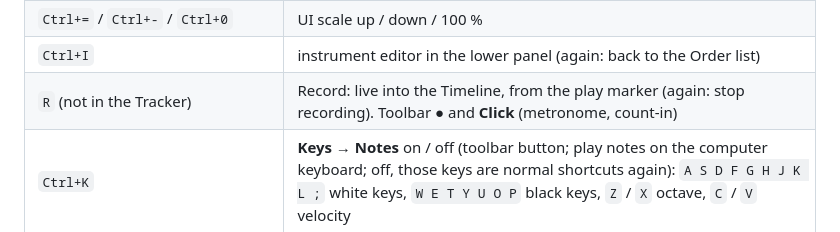
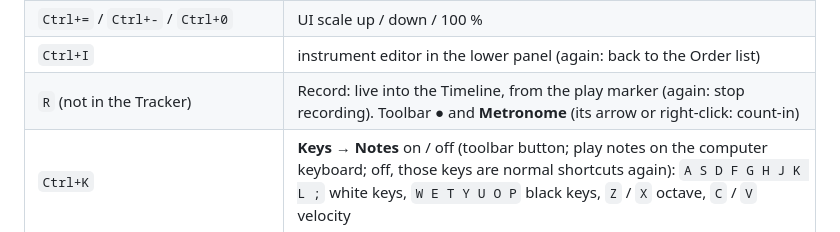
Before and after one commit to postmanpat-303/ChipWaveStudio, a Markdown page: README.md, the part around the change. GitHub-like rendering.

Commit message:
Docs: Metronome toggle and count-in bars (MIDI.md, TIMELINE.md, README keys)

```diff
--- a/README.md
+++ b/README.md
@@ -306,7 +306,7 @@ On Linux, build it from source (below).
 | `Ctrl+,` | settings |
 | `Ctrl+=` / `Ctrl+-` / `Ctrl+0` | UI scale up / down / 100 % |
 | `Ctrl+I` | instrument editor in the lower panel (again: back to the Order list) |
-| `R` (not in the Tracker) | Record: live into the Timeline, from the play marker (again: stop recording). Toolbar ● and **Click** (metronome, count-in) |
+| `R` (not in the Tracker) | Record: live into the Timeline, from the play marker (again: stop recording). Toolbar ● and **Metronome** (its arrow or right-click: count-in) |
 | `Ctrl+K` | **Keys → Notes** on / off (toolbar button; play notes on the computer keyboard; off, those keys are normal shortcuts again): `A S D F G H J K L ;` white keys, `W E T Y U O P` black keys, `Z` / `X` octave, `C` / `V` velocity |
 | `I` (`Alt+I` in the Tracker) | show / hide the Inspector: the selected track or clip ([INSPECTOR.md](docs/INSPECTOR.md)) |
 | `Ctrl+B` | show / hide the Browser (instruments, plugins, samples, songs…; [BROWSER.md](docs/BROWSER.md)) |
```
Also changed, not shown: docs/MIDI.md (+1 -1 lines), docs/TIMELINE.md (+1 -1 lines).
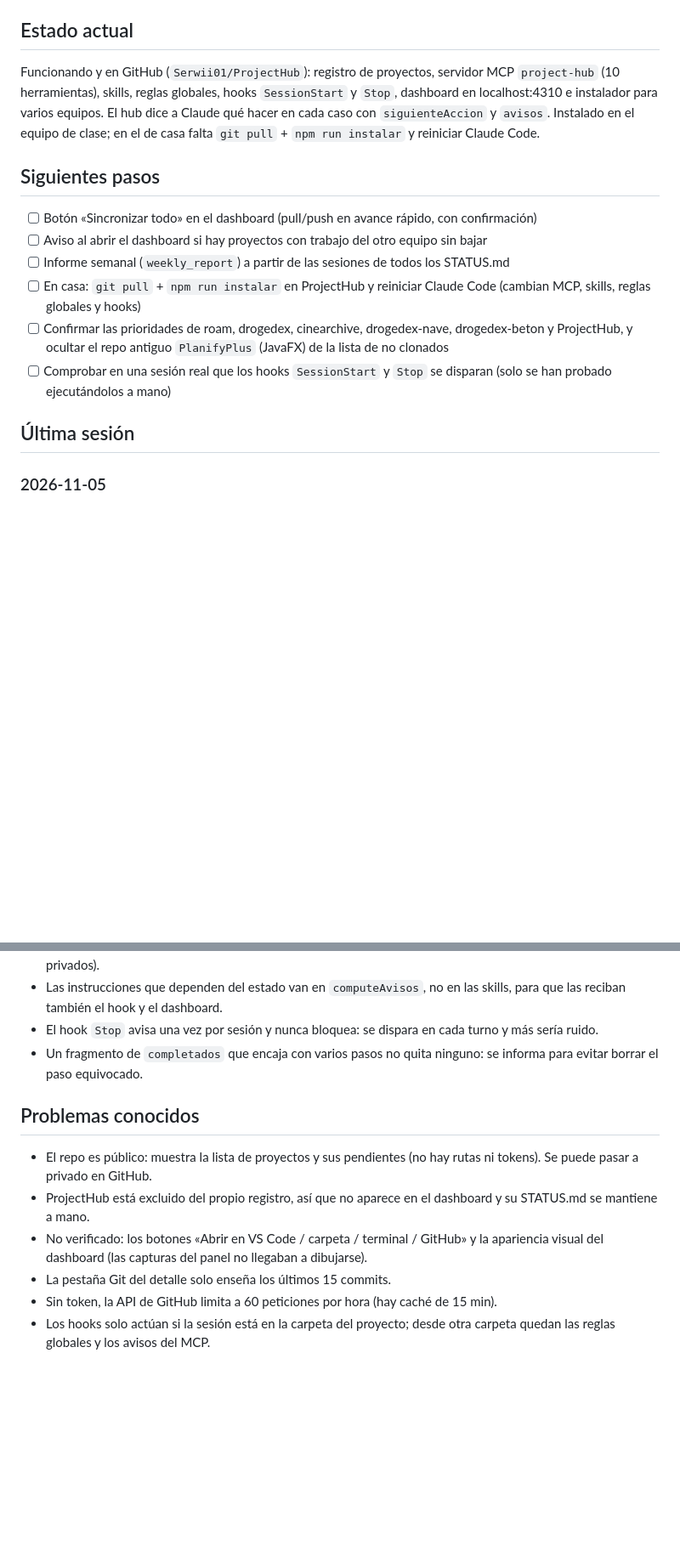
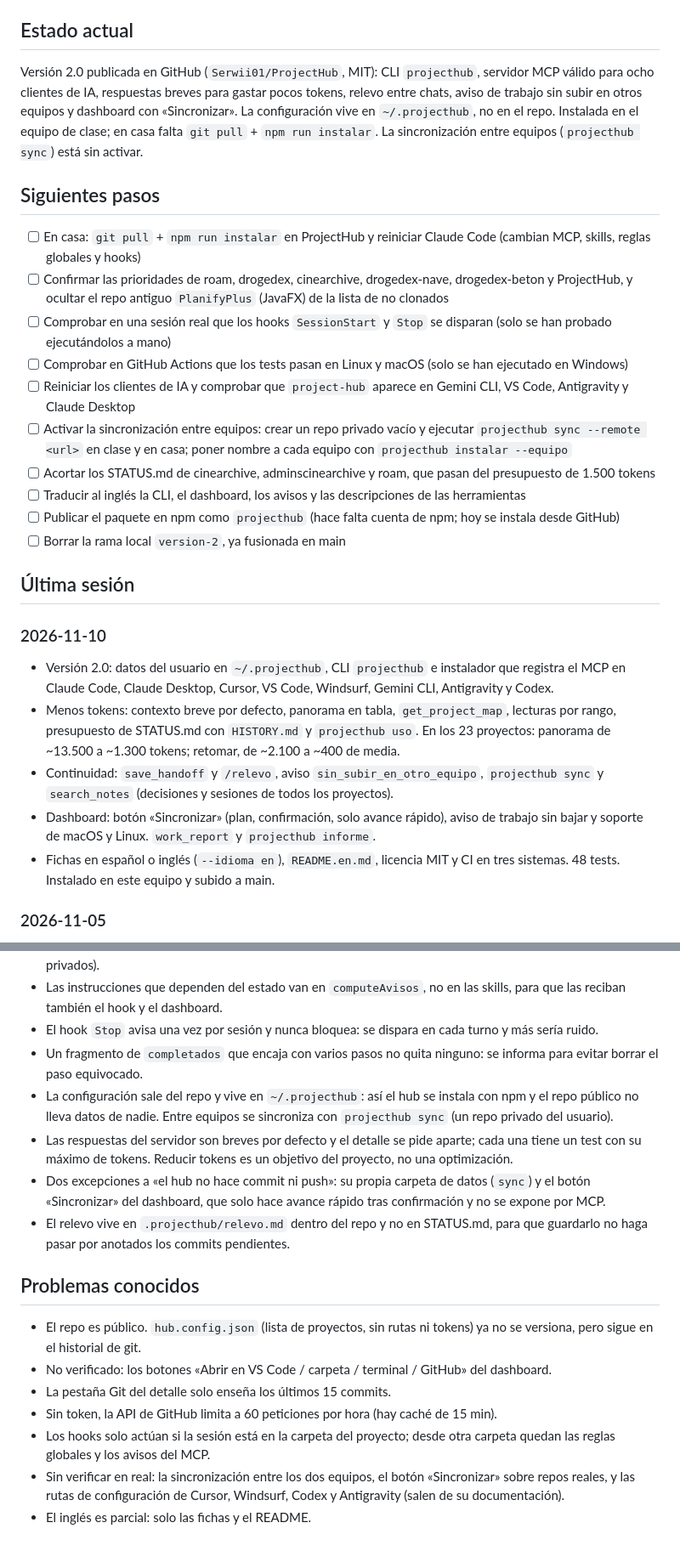
Before and after one commit to Serwii01/ProjectHub, a Markdown page: STATUS.md, 2 parts joined by grey strips. Shown at 85% size. GitHub-like rendering; blank space fills up the shorter version.

Commit message:
STATUS.md: version 2.0 publicada y siguientes pasos
Co-Authored-By: Claude Fable 5.2 <noreply@anthropic.com>

```diff
--- a/STATUS.md
+++ b/STATUS.md
@@ -3,17 +3,28 @@
 > Lo mantiene Claude con `/cerrar`. Es la memoria de trabajo: dónde se quedó y qué viene después.
 
 ## Estado actual
-Funcionando y en GitHub (`Serwii01/ProjectHub`): registro de proyectos, servidor MCP `project-hub` (10 herramientas), skills, reglas globales, hooks `SessionStart` y `Stop`, dashboard en localhost:4310 e instalador para varios equipos. El hub dice a Claude qué hacer en cada caso con `siguienteAccion` y `avisos`. Instalado en el equipo de clase; en el de casa falta `git pull` + `npm run instalar` y reiniciar Claude Code.
+Versión 2.0 publicada en GitHub (`Serwii01/ProjectHub`, MIT): CLI `projecthub`, servidor MCP válido para ocho clientes de IA, respuestas breves para gastar pocos tokens, relevo entre chats, aviso de trabajo sin subir en otros equipos y dashboard con «Sincronizar». La configuración vive en `~/.projecthub`, no en el repo. Instalada en el equipo de clase; en casa falta `git pull` + `npm run instalar`. La sincronización entre equipos (`projecthub sync`) está sin activar.
 
 ## Siguientes pasos
-- [ ] Botón «Sincronizar todo» en el dashboard (pull/push en avance rápido, con confirmación)
-- [ ] Aviso al abrir el dashboard si hay proyectos con trabajo del otro equipo sin bajar
-- [ ] Informe semanal (`weekly_report`) a partir de las sesiones de todos los STATUS.md
 - [ ] En casa: `git pull` + `npm run instalar` en ProjectHub y reiniciar Claude Code (cambian MCP, skills, reglas globales y hooks)
 - [ ] Confirmar las prioridades de roam, drogedex, cinearchive, drogedex-nave, drogedex-beton y ProjectHub, y ocultar el repo antiguo `PlanifyPlus` (JavaFX) de la lista de no clonados
 - [ ] Comprobar en una sesión real que los hooks `SessionStart` y `Stop` se disparan (solo se han probado ejecutándolos a mano)
+- [ ] Comprobar en GitHub Actions que los tests pasan en Linux y macOS (solo se han ejecutado en Windows)
+- [ ] Reiniciar los clientes de IA y comprobar que `project-hub` aparece en Gemini CLI, VS Code, Antigravity y Claude Desktop
+- [ ] Activar la sincronización entre equipos: crear un repo privado vacío y ejecutar `projecthub sync --remote <url>` en clase y en casa; poner nombre a cada equipo con `projecthub instalar --equipo`
+- [ ] Acortar los STATUS.md de cinearchive, adminscinearchive y roam, que pasan del presupuesto de 1.500 tokens
+- [ ] Traducir al inglés la CLI, el dashboard, los avisos y las descripciones de las herramientas
+- [ ] Publicar el paquete en npm como `projecthub` (hace falta cuenta de npm; hoy se instala desde GitHub)
+- [ ] Borrar la rama local `version-2`, ya fusionada en main
 
 ## Última sesión
+
+### 2026-11-10
+- Versión 2.0: datos del usuario en `~/.projecthub`, CLI `projecthub` e instalador que registra el MCP en Claude Code, Claude Desktop, Cursor, VS Code, Windsurf, Gemini CLI, Antigravity y Codex.
+- Menos tokens: contexto breve por defecto, panorama en tabla, `get_project_map`, lecturas por rango, presupuesto de STATUS.md con `HISTORY.md` y `projecthub uso`. En los 23 proyectos: panorama de ~13.500 a ~1.300 tokens; retomar, de ~2.100 a ~400 de media.
+- Continuidad: `save_handoff` y `/relevo`, aviso `sin_subir_en_otro_equipo`, `projecthub sync` y `search_notes` (decisiones y sesiones de todos los proyectos).
+- Dashboard: botón «Sincronizar» (plan, confirmación, solo avance rápido), aviso de trabajo sin bajar y soporte de macOS y Linux. `work_report` y `projecthub informe`.
+- Fichas en español o inglés (`--idioma en`), `README.en.md`, licencia MIT y CI en tres sistemas. 48 tests. Instalado en este equipo y subido a main.
 
 ### 2026-11-05
 - Reglas globales en `~/.claude/CLAUDE.md` y hooks `SessionStart` y `Stop`: el hub ya no depende de que se use una skill.
@@ -49,11 +60,16 @@ Funcionando y en GitHub (`Serwii01/ProjectHub`): registro de proyectos, servidor
 - Las instrucciones que dependen del estado van en `computeAvisos`, no en las skills, para que las reciban también el hook y el dashboard.
 - El hook `Stop` avisa una vez por sesión y nunca bloquea: se dispara en cada turno y más sería ruido.
 - Un fragmento de `completados` que encaja con varios pasos no quita ninguno: se informa para evitar borrar el paso equivocado.
+- La configuración sale del repo y vive en `~/.projecthub`: así el hub se instala con npm y el repo público no lleva datos de nadie. Entre equipos se sincroniza con `projecthub sync` (un repo privado del usuario).
+- Las respuestas del servidor son breves por defecto y el detalle se pide aparte; cada una tiene un test con su máximo de tokens. Reducir tokens es un objetivo del proyecto, no una optimización.
+- Dos excepciones a «el hub no hace commit ni push»: su propia carpeta de datos (`sync`) y el botón «Sincronizar» del dashboard, que solo hace avance rápido tras confirmación y no se expone por MCP.
+- El relevo vive en `.projecthub/relevo.md` dentro del repo y no en STATUS.md, para que guardarlo no haga pasar por anotados los commits pendientes.
 
 ## Problemas conocidos
-- El repo es público: muestra la lista de proyectos y sus pendientes (no hay rutas ni tokens). Se puede pasar a privado en GitHub.
-- ProjectHub está excluido del propio registro, así que no aparece en el dashboard y su STATUS.md se mantiene a mano.
-- No verificado: los botones «Abrir en VS Code / carpeta / terminal / GitHub» y la apariencia visual del dashboard (las capturas del panel no llegaban a dibujarse).
+- El repo es público. `hub.config.json` (lista de proyectos, sin rutas ni tokens) ya no se versiona, pero sigue en el historial de git.
+- No verificado: los botones «Abrir en VS Code / carpeta / terminal / GitHub» del dashboard.
 - La pestaña Git del detalle solo enseña los últimos 15 commits.
 - Sin token, la API de GitHub limita a 60 peticiones por hora (hay caché de 15 min).
 - Los hooks solo actúan si la sesión está en la carpeta del proyecto; desde otra carpeta quedan las reglas globales y los avisos del MCP.
+- Sin verificar en real: la sincronización entre los dos equipos, el botón «Sincronizar» sobre repos reales, y las rutas de configuración de Cursor, Windsurf, Codex y Antigravity (salen de su documentación).
+- El inglés es parcial: solo las fichas y el README.
```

__Task brief__.
Every line in the records that holds the word "Ctrl" should be copied into the answer.

__Response__.
 | `Ctrl+,` | settings |
 | `Ctrl+=` / `Ctrl+-` / `Ctrl+0` | UI scale up / down / 100 % |
 | `Ctrl+I` | instrument editor in the lower panel (again: back to the Order list) |
 | `Ctrl+K` | **Keys → Notes** on / off (toolbar button; play notes on the computer keyboard; off, those keys are normal shortcuts again): `A S D F G H J K L ;` white keys, `W E T Y U O P` black keys, `Z` / `X` octave, `C` / `V` velocity |
 | `Ctrl+B` | show / hide the Browser (instruments, plugins, samples, songs…; [BROWSER.md](docs/BROWSER.md)) |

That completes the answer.